This analysis of residential energy code compares the requirements of the 2009 International Energy Conservation Code (IECC) with the residential code—or typical construction practice in the absence of a code—in most states as of June 2009. The results, which include estimated typical energy savings of updating each state’s code to the 2009 IECC, are provided in chapters specific to each state.
Several states have either not adopted a mandatory energy code or developed their own codes which have minimal or no connection to the IECC. The latter—including California, Florida, Oregon, and Washington— were not included in this analysis because the codes in these states would be difficult to appropriately compare to the 2009 IECC and most of these states have energy offices that have already assessed the IECC on their own.
The Pennsylvania Housing Research Center (PHRC) has created a proposed alternative path for complying with the energy efficiency provisions of the2000 International Energy Conservation Code (IECC) or the 2000 International Residential Code (IRC) for residential buildings. The Pennsylvania Department of Labor and Industry requested that the U.S. Department of Energy (DOE) evaluate the PHRC proposal to determine whether it meets or exceeds the energy efficiency requirements of the IECC. Under DOE's direction, Pacific Northwest National Laboratory reviewed and assessed the PRHC proposal.
In November 1999, the Pennsylvania Legislature passed ACT 45, known as the Uniform Construction Code, into law mandating a statewide building code across Pennsylvania. Act 45 requires the Pennsylvania Department of Labor and Industry (DLI) to promulgate regulations to implement the requirements of the legislation and, in addition, to consider the development of alternative prescriptive methods for energy conservation that account for the various climatic regions within the Commonwealth. In deriving these energy standards, the DLI was to seek to balance energy savings with initial construction costs.

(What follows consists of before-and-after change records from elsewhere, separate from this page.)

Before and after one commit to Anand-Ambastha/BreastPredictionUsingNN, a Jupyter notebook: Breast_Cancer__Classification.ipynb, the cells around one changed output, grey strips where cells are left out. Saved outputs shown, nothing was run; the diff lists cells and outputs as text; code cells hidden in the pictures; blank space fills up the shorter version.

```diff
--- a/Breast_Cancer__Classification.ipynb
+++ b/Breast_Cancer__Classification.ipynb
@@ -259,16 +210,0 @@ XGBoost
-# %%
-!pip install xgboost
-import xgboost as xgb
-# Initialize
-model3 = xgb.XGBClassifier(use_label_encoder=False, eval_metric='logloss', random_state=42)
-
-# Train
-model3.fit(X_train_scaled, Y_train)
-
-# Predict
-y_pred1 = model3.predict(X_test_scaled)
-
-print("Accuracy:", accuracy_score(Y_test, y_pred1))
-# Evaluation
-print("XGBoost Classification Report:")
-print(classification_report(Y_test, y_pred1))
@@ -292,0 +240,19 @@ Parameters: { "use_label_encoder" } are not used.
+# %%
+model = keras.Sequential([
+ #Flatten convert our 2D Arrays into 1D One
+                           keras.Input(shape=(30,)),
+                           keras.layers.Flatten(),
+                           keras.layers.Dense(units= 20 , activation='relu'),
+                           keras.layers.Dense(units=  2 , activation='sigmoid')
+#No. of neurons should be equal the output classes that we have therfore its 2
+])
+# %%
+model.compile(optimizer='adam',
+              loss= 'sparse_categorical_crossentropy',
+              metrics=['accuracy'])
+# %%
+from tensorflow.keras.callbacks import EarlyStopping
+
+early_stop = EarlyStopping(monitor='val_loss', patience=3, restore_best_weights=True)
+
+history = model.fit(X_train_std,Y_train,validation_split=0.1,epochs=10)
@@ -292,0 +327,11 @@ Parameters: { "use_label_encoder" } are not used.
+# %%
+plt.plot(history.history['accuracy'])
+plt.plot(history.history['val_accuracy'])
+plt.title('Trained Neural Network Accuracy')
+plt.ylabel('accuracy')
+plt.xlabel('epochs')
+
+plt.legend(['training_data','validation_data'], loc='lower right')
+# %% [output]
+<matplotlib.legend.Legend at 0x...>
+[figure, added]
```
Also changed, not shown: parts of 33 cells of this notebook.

In accordance with the provisions of Section 304(a) of the Energy Conservation and Production Act (ECPA), as amended, this is to certify that the Commonwealth of Pennslyvania has adopted the 2009 International Energy Conservation Code (IECC) and, by reference, ASHRAE 90.1-2007.
Pacific Northwest National Laboratory (PNNL) conducted a series of cost effectiveness analyses for the U.S. Department of Energy (DOE), covering the 2009 and 2012 editions of the International Energy Conservation Code (IECC) for new single and multifamily homes. The evaluations were performed against a 2006 IECC baseline, taking state-specific code amendments into consideration. These reports outline the results of these analyses, including a National Cost Analysis and Cost Analyses for selected states.